shotguns to shoot stray dogs on sight to control rabies.
In the midst of a rabies epidemic in 2009, a mass killing of
100,000 stray dogs was ordered in Kashmir, India, then
cancelled - yet the strays remain.
Worldwide there are an estimated 600 million stray dogs on
any given day.
Females over the age of six months can give birth to a litter
of 4 to 12 pups.
Every six months this cycle repeats.
An estimated one billion homeless pups are born yearly.
Many live in a constant state of hunger and suffer
from painful diseases which are never treated.
Most die in pain before the age of three.
Each year the number of stray dogs increases.
So what can be done?
About 90% of the time the action taken is to kill the strays.
About 10% of the time the action taken is to perform the
labor-intensive process of capturing each dog, vaccinating
them against rabies and/or performing costly spay or neuter
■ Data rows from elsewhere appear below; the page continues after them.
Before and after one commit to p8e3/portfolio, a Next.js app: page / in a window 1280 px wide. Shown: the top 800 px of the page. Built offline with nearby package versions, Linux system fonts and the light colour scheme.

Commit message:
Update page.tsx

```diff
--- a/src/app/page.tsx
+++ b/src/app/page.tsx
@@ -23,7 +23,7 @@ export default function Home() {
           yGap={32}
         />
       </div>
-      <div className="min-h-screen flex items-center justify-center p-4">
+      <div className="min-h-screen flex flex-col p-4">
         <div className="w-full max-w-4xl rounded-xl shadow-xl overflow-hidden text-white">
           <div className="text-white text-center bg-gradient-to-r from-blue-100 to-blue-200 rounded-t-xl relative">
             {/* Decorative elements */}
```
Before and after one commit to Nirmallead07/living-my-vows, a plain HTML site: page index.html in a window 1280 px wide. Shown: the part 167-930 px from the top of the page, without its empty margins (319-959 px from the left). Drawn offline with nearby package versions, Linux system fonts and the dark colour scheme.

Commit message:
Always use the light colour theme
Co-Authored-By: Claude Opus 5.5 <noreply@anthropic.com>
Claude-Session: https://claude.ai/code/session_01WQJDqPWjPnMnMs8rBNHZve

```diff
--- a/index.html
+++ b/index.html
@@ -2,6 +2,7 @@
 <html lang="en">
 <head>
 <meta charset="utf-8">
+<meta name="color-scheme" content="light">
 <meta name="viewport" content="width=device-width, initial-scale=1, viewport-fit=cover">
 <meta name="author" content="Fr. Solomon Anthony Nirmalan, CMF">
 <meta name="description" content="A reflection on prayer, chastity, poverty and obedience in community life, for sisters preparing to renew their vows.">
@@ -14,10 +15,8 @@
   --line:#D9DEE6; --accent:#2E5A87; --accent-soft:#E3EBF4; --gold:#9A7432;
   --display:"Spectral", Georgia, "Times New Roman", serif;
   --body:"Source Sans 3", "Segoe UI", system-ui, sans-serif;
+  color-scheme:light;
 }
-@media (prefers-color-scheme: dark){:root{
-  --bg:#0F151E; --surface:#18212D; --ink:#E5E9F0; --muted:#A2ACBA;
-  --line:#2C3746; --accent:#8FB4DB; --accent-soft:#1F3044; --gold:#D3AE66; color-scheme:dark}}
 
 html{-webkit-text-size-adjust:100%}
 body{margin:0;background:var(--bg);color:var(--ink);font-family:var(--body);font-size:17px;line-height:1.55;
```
Sadly the free-roaming strays can always reproduce faster than
we can catch and perform surgery on them.
We believe there is a better way.
Learn more about Our Mission
Thank you for caring.
600 Million Stray Dogs Need You
Animal Rights Hall of Fame
Adopt A Pet
Crew Member of the Year
Courage of Conscience Award